In college sport, making good memories and getting to know people is the real goal. Sometimes you even end up playing on the same college team as a rival of your club team. You might think you know someone from playing against them, but when you’re on the same team you get to become friends.

I think winning the O’Connor Cup with DCU Dóchas Éireann was probably one of my proudest moments in football. In camogie, our team won the Ashbourne Cup last year, which is the main college camogie competition. DCU had never won that cup before, so it was great to be part of that team making history.

Biggest challenges balancing high performance sport and university?

I think they really complement each other, but you need a good routine. Knowing that you have a match or training sets time limits for your college work – so if there’s a day where I don’t have training, I’m more likely to procrastinate! I also use training and going to the gym as a break from studying, so I have a nice balance. It’s helping me to build my time management skills and stay organised.

The MSc in Biomedical Engineering appealed to me because it’s an ever-changing field. I’m on placement now in a pharmaceutical company, and I could see myself going into this industry. I might like to work in Rehabilitation Engineering either, with prosthetics and helping people after injury – and that definitely ties in with sports.

How has DCU Sport helped you achieve your goals?

Thanks to my sports scholarship, I live with other athletes, and we have the same lifestyle. We don’t go out regularly, because we all have training and we all understand that. I’m lucky to be living with likeminded people. Having access to the gym and the pool through DCU Sport is brilliant too, it’s great to have those facilities as an athlete.

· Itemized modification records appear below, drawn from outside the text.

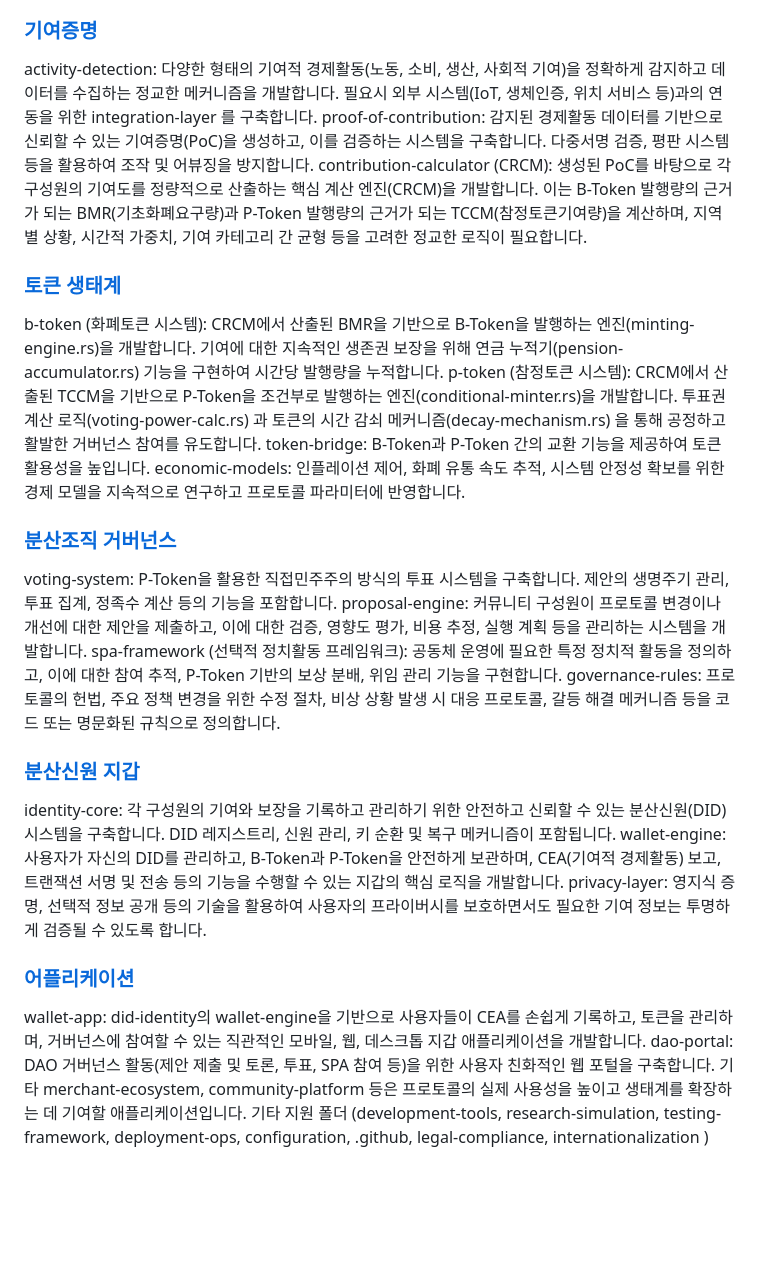
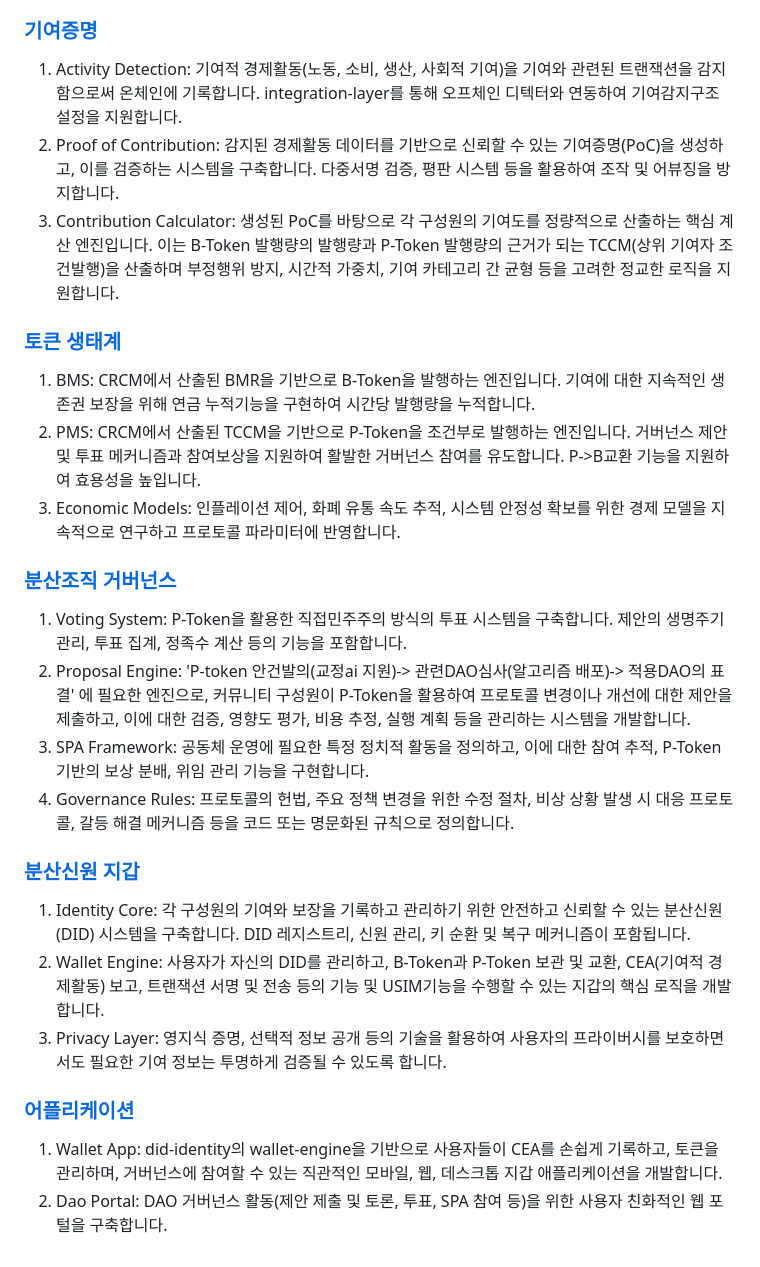
Before and after one commit to baekya-protocol/baekya-protocol, a Markdown page: docs/protocol_overview_kr.md, the part around the change. Drawn GitHub-style; blank space fills up the shorter version.

```diff
--- a/docs/protocol_overview_kr.md
+++ b/docs/protocol_overview_kr.md
@@ -40,33 +40,30 @@
 
 ### [기여증명](https://github.com/baekya-protocol/baekya-protocol/blob/main/crcm/README.md)
 
-activity-detection:  다양한 형태의 기여적 경제활동(노동, 소비, 생산, 사회적 기여)을 정확하게 감지하고 데이터를 수집하는 정교한 메커니즘을 개발합니다. 필요시 외부 시스템(IoT, 생체인증, 위치 서비스 등)과의 연동을 위한 integration-layer 를 구축합니다.
-proof-of-contribution:  감지된 경제활동 데이터를 기반으로 신뢰할 수 있는 기여증명(PoC)을 생성하고, 이를 검증하는 시스템을 구축합니다. 다중서명 검증, 평판 시스템 등을 활용하여 조작 및 어뷰징을 방지합니다.
-contribution-calculator (CRCM):  생성된 PoC를 바탕으로 각 구성원의 기여도를 정량적으로 산출하는 핵심 계산 엔진(CRCM)을 개발합니다. 이는 B-Token 발행량의 근거가 되는 BMR(기초화폐요구량)과 P-Token 발행량의 근거가 되는 TCCM(참정토큰기여량)을 계산하며, 지역별 상황, 시간적 가중치, 기여 카테고리 간 균형 등을 고려한 정교한 로직이 필요합니다.
+1. Activity Detection: 기여적 경제활동(노동, 소비, 생산, 사회적 기여)을 기여와 관련된 트랜잭션을 감지함으로써 온체인에 기록합니다. integration-layer를 통해 오프체인 디텍터와 연동하여 기여감지구조 설정을 지원합니다.
+2. Proof of Contribution: 감지된 경제활동 데이터를 기반으로 신뢰할 수 있는 기여증명(PoC)을 생성하고, 이를 검증하는 시스템을 구축합니다. 다중서명 검증, 평판 시스템 등을 활용하여 조작 및 어뷰징을 방지합니다.
+3. Contribution Calculator: 생성된 PoC를 바탕으로 각 구성원의 기여도를 정량적으로 산출하는 핵심 계산 엔진입니다. 이는 B-Token 발행량의 발행량과 P-Token 발행량의 근거가 되는 TCCM(상위 기여자 조건발행)을 산출하며 부정행위 방지, 시간적 가중치, 기여 카테고리 간 균형 등을 고려한 정교한 로직을 지원합니다.
 
 ### [토큰 생태계](https://github.com/baekya-protocol/baekya-protocol/blob/main/token/README.md)
 
-b-token (화폐토큰 시스템):  CRCM에서 산출된 BMR을 기반으로 B-Token을 발행하는 엔진(minting-engine.rs)을 개발합니다.  기여에 대한 지속적인 생존권 보장을 위해 연금 누적기(pension-accumulator.rs)  기능을 구현하여 시간당 발행량을 누적합니다.
-p-token (참정토큰 시스템):  CRCM에서 산출된 TCCM을 기반으로 P-Token을 조건부로 발행하는 엔진(conditional-minter.rs)을 개발합니다.  투표권 계산 로직(voting-power-calc.rs) 과 토큰의 시간 감쇠 메커니즘(decay-mechanism.rs) 을 통해 공정하고 활발한 거버넌스 참여를 유도합니다.
-token-bridge: B-Token과 P-Token 간의 교환 기능을 제공하여 토큰 활용성을 높입니다.
-economic-models:  인플레이션 제어, 화폐 유통 속도 추적, 시스템 안정성 확보를 위한 경제 모델을 지속적으로 연구하고 프로토콜 파라미터에 반영합니다.
+1. BMS: CRCM에서 산출된 BMR을 기반으로 B-Token을 발행하는 엔진입니다. 기여에 대한 지속적인 생존권 보장을 위해 연금 누적기능을 구현하여 시간당 발행량을 누적합니다.
+2. PMS: CRCM에서 산출된 TCCM을 기반으로 P-Token을 조건부로 발행하는 엔진입니다. 거버넌스 제안 및 투표 메커니즘과 참여보상을 지원하여 활발한 거버넌스 참여를 유도합니다. P->B교환 기능을 지원하여 효용성을 높입니다.
+3. Economic Models: 인플레이션 제어, 화폐 유통 속도 추적, 시스템 안정성 확보를 위한 경제 모델을 지속적으로 연구하고 프로토콜 파라미터에 반영합니다.
 
 ### [분산조직 거버넌스](https://github.com/baekya-protocol/baekya-protocol/blob/main/governance/README.md)
 
-voting-system:  P-Token을 활용한 직접민주주의 방식의 투표 시스템을 구축합니다. 제안의 생명주기 관리, 투표 집계, 정족수 계산 등의 기능을 포함합니다.
-proposal-engine:  커뮤니티 구성원이 프로토콜 변경이나 개선에 대한 제안을 제출하고, 이에 대한 검증, 영향도 평가, 비용 추정, 실행 계획 등을 관리하는 시스템을 개발합니다.
-spa-framework (선택적 정치활동 프레임워크):  공동체 운영에 필요한 특정 정치적 활동을 정의하고, 이에 대한 참여 추적, P-Token 기반의 보상 분배, 위임 관리 기능을 구현합니다.
-governance-rules:  프로토콜의 헌법, 주요 정책 변경을 위한 수정 절차, 비상 상황 발생 시 대응 프로토콜, 갈등 해결 메커니즘 등을 코드 또는 명문화된 규칙으로 정의합니다.
+1. Voting System: P-Token을 활용한 직접민주주의 방식의 투표 시스템을 구축합니다. 제안의 생명주기 관리, 투표 집계, 정족수 계산 등의 기능을 포함합니다.
+2. Proposal Engine: 'P-token 안건발의(교정ai 지원)-> 관련DAO심사(알고리즘 배포)-> 적용DAO의 표결' 에 필요한 엔진으로, 커뮤니티 구성원이 P-Token을 활용하여 프로토콜 변경이나 개선에 대한 제안을 제출하고, 이에 대한 검증, 영향도 평가, 비용 추정, 실행 계획 등을 관리하는 시스템을 개발합니다.
+3. SPA Framework: 공동체 운영에 필요한 특정 정치적 활동을 정의하고, 이에 대한 참여 추적, P-Token 기반의 보상 분배, 위임 관리 기능을 구현합니다.
+4. Governance Rules: 프로토콜의 헌법, 주요 정책 변경을 위한 수정 절차, 비상 상황 발생 시 대응 프로토콜, 갈등 해결 메커니즘 등을 코드 또는 명문화된 규칙으로 정의합니다.
 
 ### [분산신원 지갑](https://github.com/baekya-protocol/baekya-protocol/blob/main/identity/README.md)
 
-identity-core:  각 구성원의 기여와 보장을 기록하고 관리하기 위한 안전하고 신뢰할 수 있는 분산신원(DID) 시스템을 구축합니다. DID 레지스트리, 신원 관리, 키 순환 및 복구 메커니즘이 포함됩니다.
-wallet-engine:  사용자가 자신의 DID를 관리하고, B-Token과 P-Token을 안전하게 보관하며, CEA(기여적 경제활동) 보고, 트랜잭션 서명 및 전송 등의 기능을 수행할 수 있는 지갑의 핵심 로직을 개발합니다.
-privacy-layer:  영지식 증명, 선택적 정보 공개 등의 기술을 활용하여 사용자의 프라이버시를 보호하면서도 필요한 기여 정보는 투명하게 검증될 수 있도록 합니다.
+1. Identity Core: 각 구성원의 기여와 보장을 기록하고 관리하기 위한 안전하고 신뢰할 수 있는 분산신원(DID) 시스템을 구축합니다. DID 레지스트리, 신원 관리, 키 순환 및 복구 메커니즘이 포함됩니다.
+2. Wallet Engine: 사용자가 자신의 DID를 관리하고, B-Token과 P-Token 보관 및 교환, CEA(기여적 경제활동) 보고, 트랜잭션 서명 및 전송 등의 기능 및 USIM기능을 수행할 수 있는 지갑의 핵심 로직을 개발합니다.
+3. Privacy Layer: 영지식 증명, 선택적 정보 공개 등의 기술을 활용하여 사용자의 프라이버시를 보호하면서도 필요한 기여 정보는 투명하게 검증될 수 있도록 합니다.
 
 ### [어플리케이션](https://github.com/baekya-protocol/baekya-protocol/blob/main/app/README.md)
 
-wallet-app:  did-identity의 wallet-engine을 기반으로 사용자들이 CEA를 손쉽게 기록하고, 토큰을 관리하며, 거버넌스에 참여할 수 있는 직관적인 모바일, 웹, 데스크톱 지갑 애플리케이션을 개발합니다.
-dao-portal:  DAO 거버넌스 활동(제안 제출 및 토론, 투표, SPA 참여 등)을 위한 사용자 친화적인 웹 포털을 구축합니다.
-기타 merchant-ecosystem, community-platform  등은 프로토콜의 실제 사용성을 높이고 생태계를 확장하는 데 기여할 애플리케이션입니다.
-기타 지원 폴더 (development-tools, research-simulation, testing-framework, deployment-ops, configuration, .github, legal-compliance, internationalization )
+1. Wallet App: did-identity의 wallet-engine을 기반으로 사용자들이 CEA를 손쉽게 기록하고, 토큰을 관리하며, 거버넌스에 참여할 수 있는 직관적인 모바일, 웹, 데스크톱 지갑 애플리케이션을 개발합니다.
+2. Dao Portal: DAO 거버넌스 활동(제안 제출 및 토론, 투표, SPA 참여 등)을 위한 사용자 친화적인 웹 포털을 구축합니다.
```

In DCU, if there’s anything I need help with, all I have to do is ask. DCU Careers Service has been a big help lately, and I feel lucky to have so many other studentsupports available if I need them.

“It’s a dream come true to be able to play at such a high level while studying at the same time and being surrounded by likeminded people.”